## DATA RECORDS
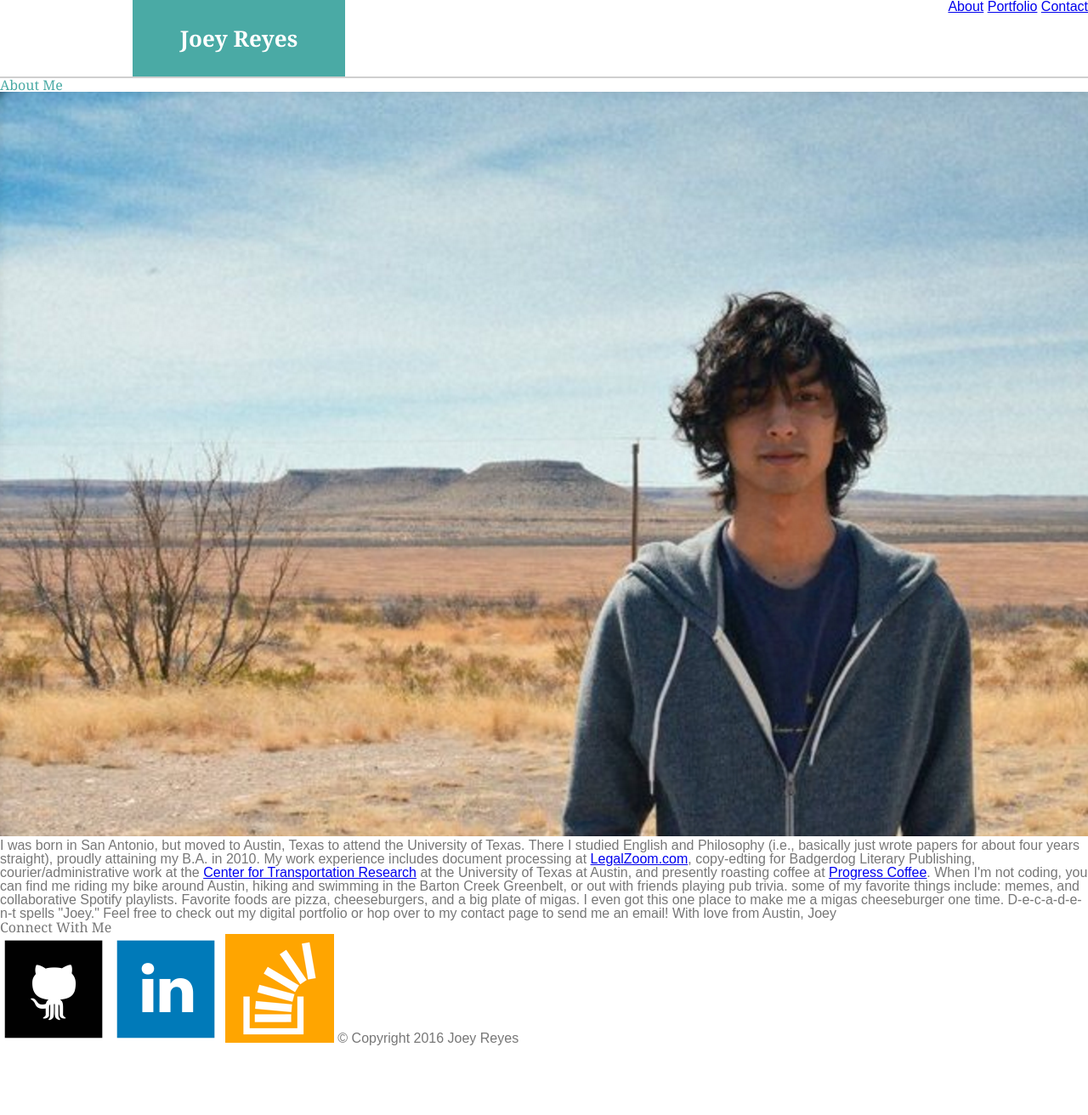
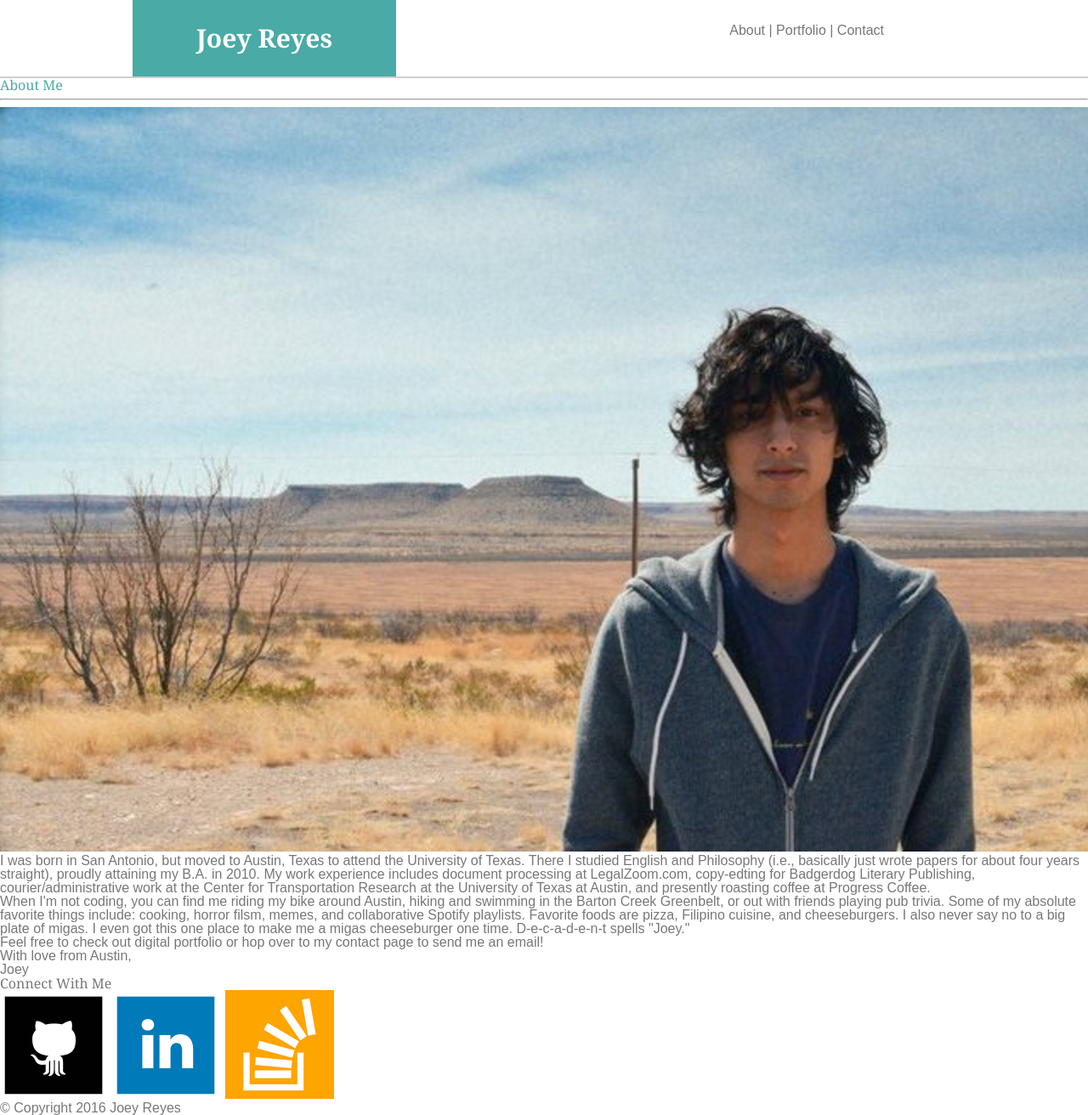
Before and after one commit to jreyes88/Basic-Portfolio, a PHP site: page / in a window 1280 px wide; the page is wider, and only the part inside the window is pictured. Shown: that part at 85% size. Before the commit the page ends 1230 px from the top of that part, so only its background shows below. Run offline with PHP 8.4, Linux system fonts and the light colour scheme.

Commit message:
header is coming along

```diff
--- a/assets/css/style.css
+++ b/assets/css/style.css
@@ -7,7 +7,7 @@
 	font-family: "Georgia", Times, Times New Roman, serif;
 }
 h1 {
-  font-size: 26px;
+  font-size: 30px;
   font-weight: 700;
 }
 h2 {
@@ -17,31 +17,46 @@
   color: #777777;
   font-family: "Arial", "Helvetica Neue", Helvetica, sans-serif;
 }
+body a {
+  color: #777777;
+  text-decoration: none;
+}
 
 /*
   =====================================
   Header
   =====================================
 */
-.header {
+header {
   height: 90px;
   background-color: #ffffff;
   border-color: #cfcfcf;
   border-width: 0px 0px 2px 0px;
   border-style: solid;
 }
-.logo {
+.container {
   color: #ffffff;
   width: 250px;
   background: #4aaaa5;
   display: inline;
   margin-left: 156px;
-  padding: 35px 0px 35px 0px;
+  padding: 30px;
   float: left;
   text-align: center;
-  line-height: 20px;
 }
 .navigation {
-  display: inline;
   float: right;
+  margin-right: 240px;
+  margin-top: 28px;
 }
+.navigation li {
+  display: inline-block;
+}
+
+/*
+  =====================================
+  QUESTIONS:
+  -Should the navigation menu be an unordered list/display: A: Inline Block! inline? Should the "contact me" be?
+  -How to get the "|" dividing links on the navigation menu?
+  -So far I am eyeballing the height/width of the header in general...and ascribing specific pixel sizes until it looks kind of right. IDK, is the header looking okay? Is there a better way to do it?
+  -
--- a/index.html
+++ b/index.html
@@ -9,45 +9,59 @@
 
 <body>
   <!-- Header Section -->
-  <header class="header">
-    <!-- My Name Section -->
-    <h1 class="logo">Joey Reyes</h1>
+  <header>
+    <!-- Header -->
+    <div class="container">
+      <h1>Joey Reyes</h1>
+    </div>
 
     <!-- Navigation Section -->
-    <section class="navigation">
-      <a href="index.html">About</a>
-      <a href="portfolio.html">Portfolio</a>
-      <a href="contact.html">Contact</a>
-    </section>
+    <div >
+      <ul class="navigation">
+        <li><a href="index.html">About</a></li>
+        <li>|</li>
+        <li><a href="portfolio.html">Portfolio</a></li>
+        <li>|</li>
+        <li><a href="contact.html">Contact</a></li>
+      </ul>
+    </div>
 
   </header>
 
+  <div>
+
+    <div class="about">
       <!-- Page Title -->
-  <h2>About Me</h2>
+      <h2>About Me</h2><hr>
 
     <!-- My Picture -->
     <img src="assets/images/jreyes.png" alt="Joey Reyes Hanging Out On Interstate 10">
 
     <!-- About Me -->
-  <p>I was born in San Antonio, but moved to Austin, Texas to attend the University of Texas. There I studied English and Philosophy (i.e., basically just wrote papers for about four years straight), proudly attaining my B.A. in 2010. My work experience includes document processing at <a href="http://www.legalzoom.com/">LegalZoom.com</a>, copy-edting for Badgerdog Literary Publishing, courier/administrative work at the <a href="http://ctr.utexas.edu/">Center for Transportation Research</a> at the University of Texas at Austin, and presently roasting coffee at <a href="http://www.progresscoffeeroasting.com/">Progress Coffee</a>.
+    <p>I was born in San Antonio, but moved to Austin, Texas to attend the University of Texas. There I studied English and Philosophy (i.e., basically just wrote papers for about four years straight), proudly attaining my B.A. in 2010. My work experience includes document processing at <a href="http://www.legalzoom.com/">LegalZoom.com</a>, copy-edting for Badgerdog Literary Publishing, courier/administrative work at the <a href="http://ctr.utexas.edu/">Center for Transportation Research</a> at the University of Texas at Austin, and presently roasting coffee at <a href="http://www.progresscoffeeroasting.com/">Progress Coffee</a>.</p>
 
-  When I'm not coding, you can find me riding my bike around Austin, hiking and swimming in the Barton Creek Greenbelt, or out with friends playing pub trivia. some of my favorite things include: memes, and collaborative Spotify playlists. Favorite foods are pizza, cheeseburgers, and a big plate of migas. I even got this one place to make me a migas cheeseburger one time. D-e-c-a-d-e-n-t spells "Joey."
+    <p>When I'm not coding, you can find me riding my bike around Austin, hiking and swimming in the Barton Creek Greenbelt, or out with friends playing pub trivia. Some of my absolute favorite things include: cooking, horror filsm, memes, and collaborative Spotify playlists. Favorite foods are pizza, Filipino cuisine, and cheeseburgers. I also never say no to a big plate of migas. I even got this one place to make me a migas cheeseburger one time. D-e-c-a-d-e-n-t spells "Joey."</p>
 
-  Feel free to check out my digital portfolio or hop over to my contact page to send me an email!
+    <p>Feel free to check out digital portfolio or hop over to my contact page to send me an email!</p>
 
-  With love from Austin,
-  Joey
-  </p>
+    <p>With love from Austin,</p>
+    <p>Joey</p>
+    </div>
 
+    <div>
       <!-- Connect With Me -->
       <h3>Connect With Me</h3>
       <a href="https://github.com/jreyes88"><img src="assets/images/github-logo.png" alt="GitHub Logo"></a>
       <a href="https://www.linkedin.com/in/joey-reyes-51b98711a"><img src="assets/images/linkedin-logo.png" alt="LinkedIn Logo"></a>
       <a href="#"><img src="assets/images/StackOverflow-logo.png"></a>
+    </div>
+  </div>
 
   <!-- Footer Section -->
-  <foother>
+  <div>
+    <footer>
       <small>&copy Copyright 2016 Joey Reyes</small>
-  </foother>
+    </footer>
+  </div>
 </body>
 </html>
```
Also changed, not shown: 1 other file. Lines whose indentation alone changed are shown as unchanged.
* * *
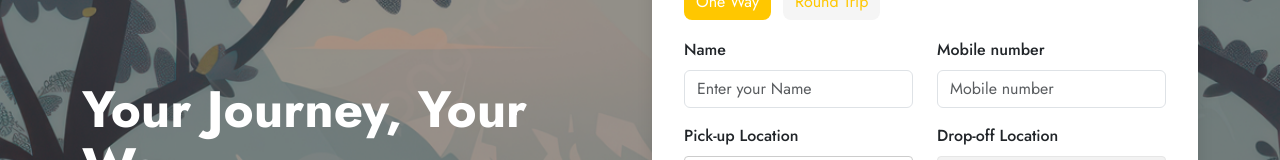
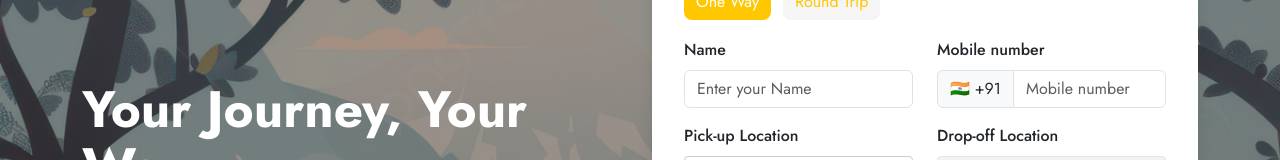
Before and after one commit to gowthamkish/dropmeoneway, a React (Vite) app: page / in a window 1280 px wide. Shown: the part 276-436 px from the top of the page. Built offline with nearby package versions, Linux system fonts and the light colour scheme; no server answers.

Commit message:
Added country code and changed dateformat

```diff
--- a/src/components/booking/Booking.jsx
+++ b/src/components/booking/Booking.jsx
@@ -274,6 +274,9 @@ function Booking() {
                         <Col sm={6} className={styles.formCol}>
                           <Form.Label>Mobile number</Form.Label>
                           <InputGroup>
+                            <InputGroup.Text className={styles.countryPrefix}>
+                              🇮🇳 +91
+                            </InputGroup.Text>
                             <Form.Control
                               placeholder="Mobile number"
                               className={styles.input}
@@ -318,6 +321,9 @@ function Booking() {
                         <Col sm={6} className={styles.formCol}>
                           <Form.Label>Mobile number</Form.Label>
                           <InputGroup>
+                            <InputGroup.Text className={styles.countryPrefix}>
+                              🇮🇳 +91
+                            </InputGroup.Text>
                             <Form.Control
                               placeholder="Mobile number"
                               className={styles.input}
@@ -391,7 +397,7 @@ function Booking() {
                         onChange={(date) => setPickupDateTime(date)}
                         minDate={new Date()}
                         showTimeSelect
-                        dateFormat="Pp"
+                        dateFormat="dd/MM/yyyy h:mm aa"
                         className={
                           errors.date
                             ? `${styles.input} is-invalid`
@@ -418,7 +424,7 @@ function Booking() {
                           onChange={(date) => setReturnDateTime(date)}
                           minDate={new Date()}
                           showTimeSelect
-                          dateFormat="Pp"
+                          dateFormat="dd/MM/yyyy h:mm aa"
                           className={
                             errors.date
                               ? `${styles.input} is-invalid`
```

## WHAT THE EXERCISE ASKS
Check each line of the material for the word "contact". Copy the ones that have it.

## TASK OUTPUT
+  -Should the navigation menu be an unordered list/display: A: Inline Block! inline? Should the "contact me" be?
-      <a href="contact.html">Contact</a>
+        <li><a href="contact.html">Contact</a></li>
-  Feel free to check out my digital portfolio or hop over to my contact page to send me an email!
+    <p>Feel free to check out digital portfolio or hop over to my contact page to send me an email!</p>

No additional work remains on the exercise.